What Would it Take to Overcome Exclusionary Barriers, and Promote More Affordable Options in All Neighborhoods?
What would it take to make new neighborhoods, and remake old ones, so that large, complex, metropolitan areas moved decisively toward racial and economic integration? What local and regional governance strategies could most effectively overcome barriers to these goals?
Today, we published four papers exploring these questions. The papers—an overview essay and case studies of Washington, DC, Houston, and Chicago—were presented at A Shared Future: Fostering Communities of Inclusion in an Era of Inequality, a symposium we hosted in April 2017. The four papers are:

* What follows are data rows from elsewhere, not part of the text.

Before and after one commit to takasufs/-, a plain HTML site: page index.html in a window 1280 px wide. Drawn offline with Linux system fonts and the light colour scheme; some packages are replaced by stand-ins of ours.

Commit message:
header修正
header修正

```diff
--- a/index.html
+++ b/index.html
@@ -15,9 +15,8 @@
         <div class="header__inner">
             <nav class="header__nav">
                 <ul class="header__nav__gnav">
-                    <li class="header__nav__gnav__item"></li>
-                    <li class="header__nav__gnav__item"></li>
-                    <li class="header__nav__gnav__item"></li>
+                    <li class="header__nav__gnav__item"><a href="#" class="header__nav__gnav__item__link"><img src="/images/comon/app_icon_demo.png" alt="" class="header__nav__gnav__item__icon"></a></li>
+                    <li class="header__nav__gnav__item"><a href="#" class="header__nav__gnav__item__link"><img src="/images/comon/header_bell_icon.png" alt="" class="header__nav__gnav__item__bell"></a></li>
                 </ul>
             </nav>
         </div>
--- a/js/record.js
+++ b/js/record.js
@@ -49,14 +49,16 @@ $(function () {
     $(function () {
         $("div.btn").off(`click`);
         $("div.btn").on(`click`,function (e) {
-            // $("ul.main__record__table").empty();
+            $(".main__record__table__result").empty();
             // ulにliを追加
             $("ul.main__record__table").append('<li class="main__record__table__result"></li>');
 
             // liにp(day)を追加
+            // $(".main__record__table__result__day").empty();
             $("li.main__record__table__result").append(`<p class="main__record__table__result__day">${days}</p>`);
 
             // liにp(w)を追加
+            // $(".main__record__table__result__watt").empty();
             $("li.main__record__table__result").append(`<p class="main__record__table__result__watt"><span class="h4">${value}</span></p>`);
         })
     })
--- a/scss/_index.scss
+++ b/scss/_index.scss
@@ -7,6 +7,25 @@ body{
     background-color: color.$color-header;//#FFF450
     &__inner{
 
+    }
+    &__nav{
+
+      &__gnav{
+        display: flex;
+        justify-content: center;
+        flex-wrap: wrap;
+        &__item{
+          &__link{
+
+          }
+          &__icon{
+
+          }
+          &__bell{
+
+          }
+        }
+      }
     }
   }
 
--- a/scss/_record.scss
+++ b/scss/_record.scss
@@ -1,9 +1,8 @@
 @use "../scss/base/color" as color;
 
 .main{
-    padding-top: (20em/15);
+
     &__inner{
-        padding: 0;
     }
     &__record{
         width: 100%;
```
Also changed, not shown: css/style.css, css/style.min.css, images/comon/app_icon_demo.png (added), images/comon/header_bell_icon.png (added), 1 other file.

Pathways to Inclusion: Contexts for Neighborhood Integration in Chicago, Houston, and Washington, by Rolf Pendall, who moderated this panel at our symposium, offers an overview of the major demographic changes that are transforming US housing markets and describes two distinct patterns of political geography that will affect local and regional decisionmaking about neighborhood inclusion. He begins by reporting that the population of the United States – particularly its metropolitan areas – is both growing and becoming more diverse by age, race and ethnicity, household composition, and income. He then describes the two principal patterns of political geography that affect decisionmaking about neighborhood inclusion: fragmentation of local governments (particularly in the Northeast and Midwest where control of land use is in the hands of many local governments) and polycentricity (particularly in the South and the West, where larger county governments have much more control over land uses). Fostering inclusion in both types of places is challenging. In the former regions, he notes, it tends to require state-level action. In the latter, the efforts often focus on school districts as well as school assignment zones within particularly large school districts. He concludes by showing the interplay between the national demographic trends and political geographies of the three case study regions.

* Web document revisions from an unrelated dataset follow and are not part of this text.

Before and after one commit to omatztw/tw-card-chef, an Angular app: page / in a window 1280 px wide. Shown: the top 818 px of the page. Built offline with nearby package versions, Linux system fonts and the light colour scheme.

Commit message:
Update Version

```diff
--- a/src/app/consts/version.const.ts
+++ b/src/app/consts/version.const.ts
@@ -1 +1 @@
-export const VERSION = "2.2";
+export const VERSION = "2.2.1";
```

University of Maryland
An Equitable Future for the Washington, DC Region?: A “Regionalism Light” Approach to Building, by Willow Lung-Amam, begins by noting that while that DC region is racially and economically diverse, it also is highly segregated and has some of the nation’s highest housing prices. Moreover, because it is politically fragmented, it has uneven patterns of development. Given this, Lung-Aman proposes a “regionalism-light” approach that focuses on the protection and production of affordable housing. In particular, she says four approaches should be the central part of any effort to break down barriers to housing inclusion in existing neighborhoods and build a strong platform for current and future residents to be a part of the region’s continued growth and prosperity: preserving existing affordable units through aggressive anti-displacement strategies; capturing land value to produce new affordable housing, especially near transit stations; increasing the density and diversity of suburban housing; and tackling the region’s stark east-west divide with fair-share policies.

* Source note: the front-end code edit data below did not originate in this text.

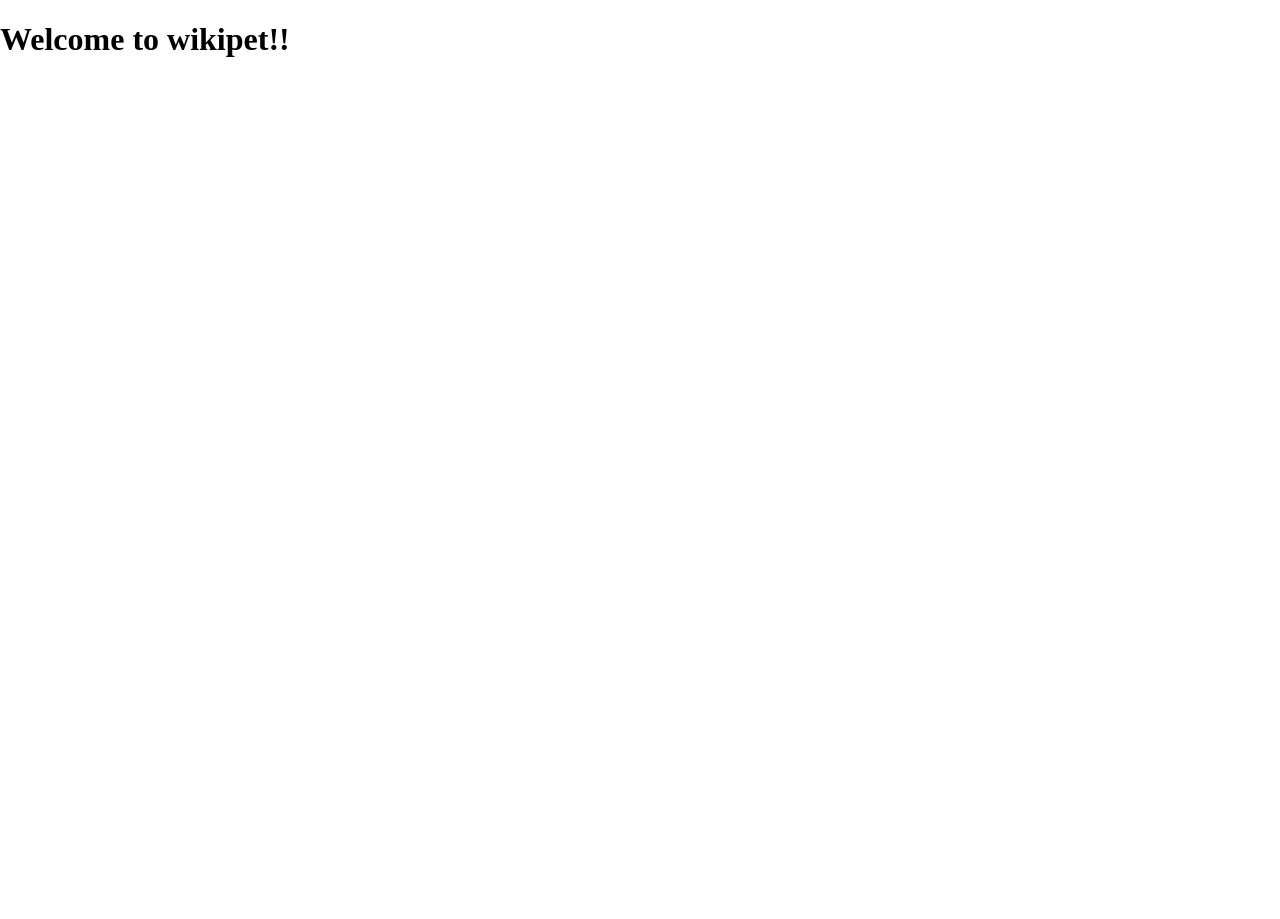
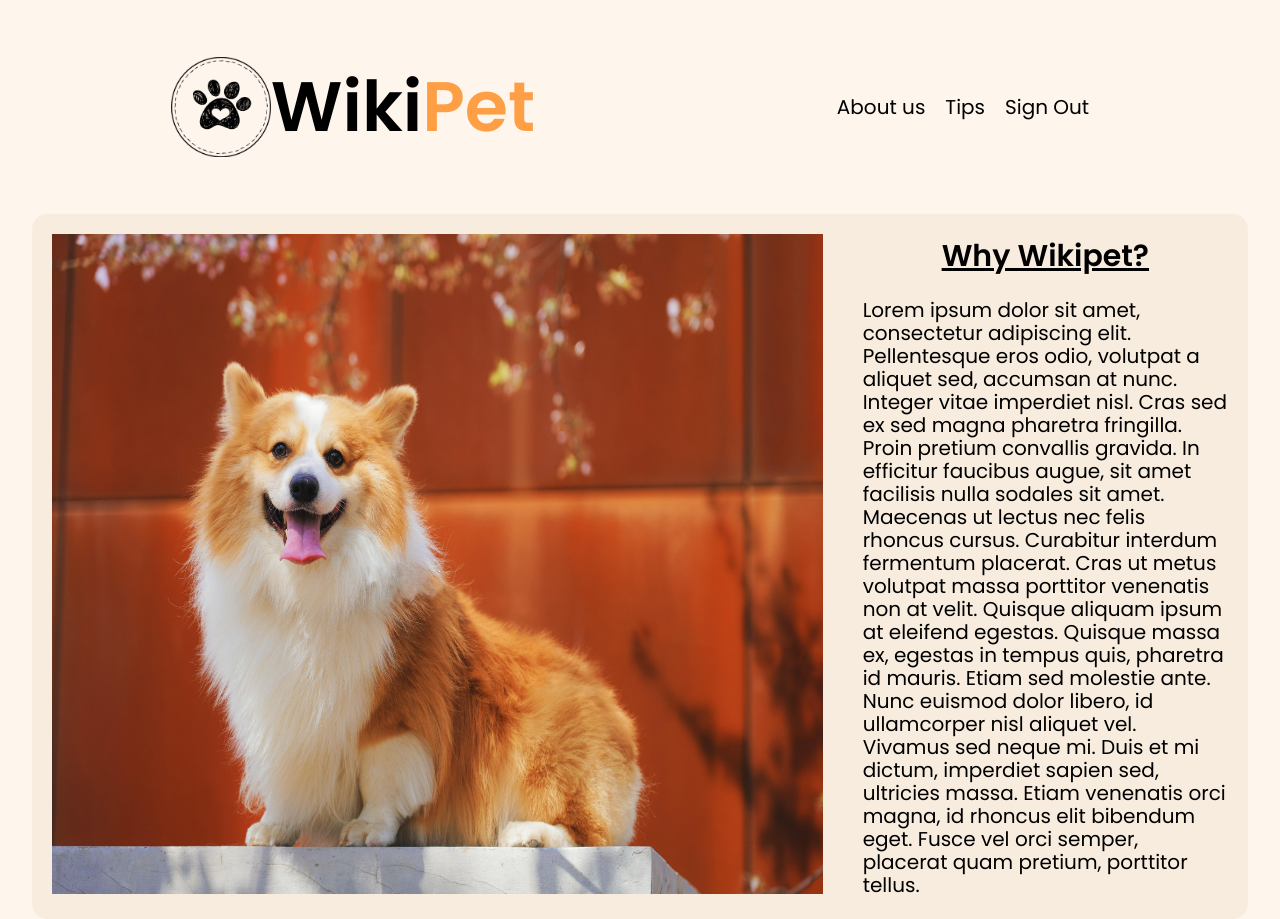
Before and after one commit to ArmandoAlmanza/WikiPetWeb, a website: page index.html in a window 1280 px wide. Before the commit the page ends 800 px from the top, so only its background shows below. Drawn offline with Linux system fonts and the light colour scheme.

Commit message:
the header and the why us section

```diff
--- a/index.html
+++ b/index.html
@@ -1,14 +1,58 @@
 <!DOCTYPE html>
 <html lang="en">
-<head>
-	<meta charset="UTF-8">
-	<meta http-equiv="X-UA-Compatible" content="IE=edge">
-	<link rel="icon" type="image/png" sizes="32x32" href="./favicon.png">
-	<link rel="stylesheet" href="./build/css/normalize.css">
-	<link rel="stylesheet" href="./build/css/app.css">
-	<title>Wikipet</title>
-</head>
-<body>
-	<h1>Welcome to wikipet!!</h1>
-</body>
+    <head>
+        <meta charset="UTF-8" />
+        <meta http-equiv="X-UA-Compatible" content="IE=edge" />
+        <meta name="viewport" content="width=device-width, initial-scale=1.0" />
+        <link rel="icon" type="image/png" sizes="32x32" href="./favicon.png" />
+        <link rel="preconnect" href="https://fonts.googleapis.com" />
+        <link rel="preconnect" href="https://fonts.gstatic.com" crossorigin />
+        <link
+            href="https://fonts.googleapis.com/css2?family=Poppins:wght@300;400;600&display=swap"
+            rel="stylesheet"
+        />
+        <link rel="stylesheet" href="./build/css/normalize.css" />
+        <link rel="stylesheet" href="./build/css/app.css" />
+        <title>Wikipet</title>
+    </head>
+    <body>
+        <header class="site-header">
+            <div class="logo">
+                <h1>Wiki<span>Pet</span></h1>
+                <img src="./build/img/logo.png" alt="Logo Wikipet" />
+            </div>
+            <nav class="navbar">
+                <a href="#">About us</a>
+                <a href="#">Tips</a>
+                <a href="#">Sign Out</a>
+            </nav>
+        </header>
+
+        <!-- Why us section -->
+        <section class="whyus__container container">
+            <div class="whyus__img">
+                <img src="./build/img/whu_us_img.jpg" alt="" />
+            </div>
+            <div class="whyus__content">
+                <h2 class="subtitle">Why Wikipet?</h2>
+                <p>
+                    Lorem ipsum dolor sit amet, consectetur adipiscing elit.
+                    Pellentesque eros odio, volutpat a aliquet sed, accumsan at
+                    nunc. Integer vitae imperdiet nisl. Cras sed ex sed magna
+                    pharetra fringilla. Proin pretium convallis gravida. In
+                    efficitur faucibus augue, sit amet facilisis nulla sodales
+                    sit amet. Maecenas ut lectus nec felis rhoncus cursus.
+                    Curabitur interdum fermentum placerat. Cras ut metus
+                    volutpat massa porttitor venenatis non at velit. Quisque
+                    aliquam ipsum at eleifend egestas. Quisque massa ex, egestas
+                    in tempus quis, pharetra id mauris. Etiam sed molestie ante.
+                    Nunc euismod dolor libero, id ullamcorper nisl aliquet vel.
+                    Vivamus sed neque mi. Duis et mi dictum, imperdiet sapien
+                    sed, ultricies massa. Etiam venenatis orci magna, id rhoncus
+                    elit bibendum eget. Fusce vel orci semper, placerat quam
+                    pretium, porttitor tellus.
+                </p>
+            </div>
+        </section>
+    </body>
 </html>
--- a/src/styles/app.css
+++ b/src/styles/app.css
@@ -1,5 +1,8 @@
 :root{
-	--main-bg-color: #ffff;
+	--main-bg-color: #FEF5ED;
+    --container-bg-color: #F7ECDE;
+    --primary-color-alt: #FF9F45;
+    --main-font: 'Poppins', sans-serif;
 }
 
 html {
@@ -7,6 +10,7 @@ html {
     box-sizing: border-box;
     scroll-behavior: smooth;
 	background-color: var(--main-bg-color);
+    font-family: var(--main-font);
 }
 
 *,
@@ -22,15 +26,24 @@ p {
     font-size: 2rem;
 }
 .container {
-    width: 95%;
+    width: 100%;
     margin: 0 auto;
+    max-width: 2500px;
 }
+
+@media (min-width: 768px) {
+    .container{
+        width:95%
+    }
+}
+
 img {
     max-width: 100%;
 }
 ul {
     text-decoration: none;
     margin: 0;
+    padding: 0;
 }
 li {
     margin: 0;
@@ -38,3 +51,105 @@ li {
 a {
     text-decoration: none;
 }
+
+.subtitle{
+    font-size: 3rem;
+    text-align: center;
+    text-decoration: underline;
+}
+
+/* Header */
+.site-header{
+    display: flex;
+    flex-direction: column;
+    align-items: center;
+    padding: 2rem;
+    justify-content: space-around;
+}
+
+.site-header img{
+    align-self: center;
+    width: 20rem;
+    height: 20rem;
+}
+
+.logo{
+    font-size: 3.5rem;
+    text-align: center;
+    display: flex;
+    flex-direction: column-reverse;
+}
+.logo span{
+    color: var(--primary-color-alt);
+}
+.logo img{
+    display: inline-block;
+}
+
+.navbar{
+    display: flex;
+    flex-direction: column;
+
+}
+.navbar a{
+    color: #000 ;
+    margin: 2rem 0;
+    font-size: 4rem;
+    transition: all .3s ease-in-out;
+}
+.navbar a:hover{
+    color: var(--primary-color-alt);
+}
+
+@media (min-width: 768px) {
+    .site-header{
+        flex-direction: row;
+    }
+    .logo{
+        flex-direction: row-reverse;
+        align-items: flex-end;
+    }
+    .logo img{
+        height: 10rem;
+        width: 10rem;
+    }
+    .navbar{
+        flex-direction: row;
+    }
+    .navbar a{
+        font-size: 2rem;
+        margin-right: 2rem;
+    }
+}
+/****************** Home Page *******************/
+/* Why us section */
+.whyus__container{
+    background-color: var(--container-bg-color);
+    display: flex;
+    flex-direction: column;
+    border-radius: 15px;
+}
+
+.whyus__img img{
+    padding: 0 2rem;
+    align-items: center;
+}
+
+.whyus__content{
+    padding: 0 2rem;
+}
+
+@media (min-width: 768px) {
+    .whyus__container{
+        display: grid;
+        grid-template-columns: 2fr 1fr;
+    }
+    .whyus__img img{
+        padding: 2rem 2rem;
+        height: 70rem;
+    }
+}
+/* About section */
+/* Tips */
+/****************** Profile Page *******************/
+/****************** Auth Page *******************/
```
Also changed, not shown: build/css/app.css, build/img/logo.png (added), build/img/whu_us_img.jpg (added), 3 other files.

Can a Market-Oriented City Also Be Inclusive?, by William Fulton, explains that while Houston has emerged in the last 30-plus years as one of the country’s most ethnically diverse and affordable cities, these measures mask significant amounts of inequality and disparity that are at least as bad as, and perhaps worse than, those in other metro areas. At first glance, he notes, Houston seems unable to address these challenges, largely because it has a reputation for being one of the nation’s most market-oriented cities for real estate development. However, he contends, the city has a unique and important opportunity to address these issues because it also has abundant amounts of vacant land, limited zoning regulations that could block the development of affordable housing, regulatory tools that could encourage such development, and a potentially useful but currently uncoordinated set of financial incentives for economic development and real estate development. Accomplishing this task, he explains, would require both a comprehensive citywide approach and targeted efforts in underserved neighborhoods threatened by gentrification. In particular, the following strategies are especially promising: aligning both economic development incentives and regulations with inclusiveness goals; using government and institutional landholdings to strategically to pursue those goals; and creating a broad and comprehensive approach to inclusiveness that includes both underserved and high-opportunity areas. He notes that while Houston has taken some steps in this direction, it has fallen short in others, particularly in efforts to bring affordable housing to high-opportunity areas.
(Please note that Fulton’s paper was completed before Hurricane Harvey caused extensive damage and displacement in Houston during August 2017.)
|Marisa Novara & Amy Khare,
Metropolitan Planning Council
Two Extremes of Residential Segregation: Chicago’s Separate Worlds & Policy Strategies for Integraion, by Marisa Novara and Amy Khare, argues that a movement is needed to rethink strategies for desgregation at the region’s two poles: concentrated poverty and concentrated wealth. The Chicago region, they note, ranks in the top quarter of all metros with regard to economic segregation and is in danger of becoming even more segregated by race and class. In areas suffering from disinvestment, Novara and Khare argue that carefully revised lending criteria and improved appraisal processes, along with other complimentary policies, could lead to increased investment. This, in turn, might create more integrated communities. In contrast, they note that political realities make it unlikely that the state will step in to override local land-use restrictions that stymie the development of affordable housing (as Massachusetts has done via a law passed in 1969). Given this situation, they suggest that Illinois instead draw on a different Massachusetts law that offers incentives to more affluent communities that zone for dense, mixed-income residential developments, particularly in locations well-served by transit.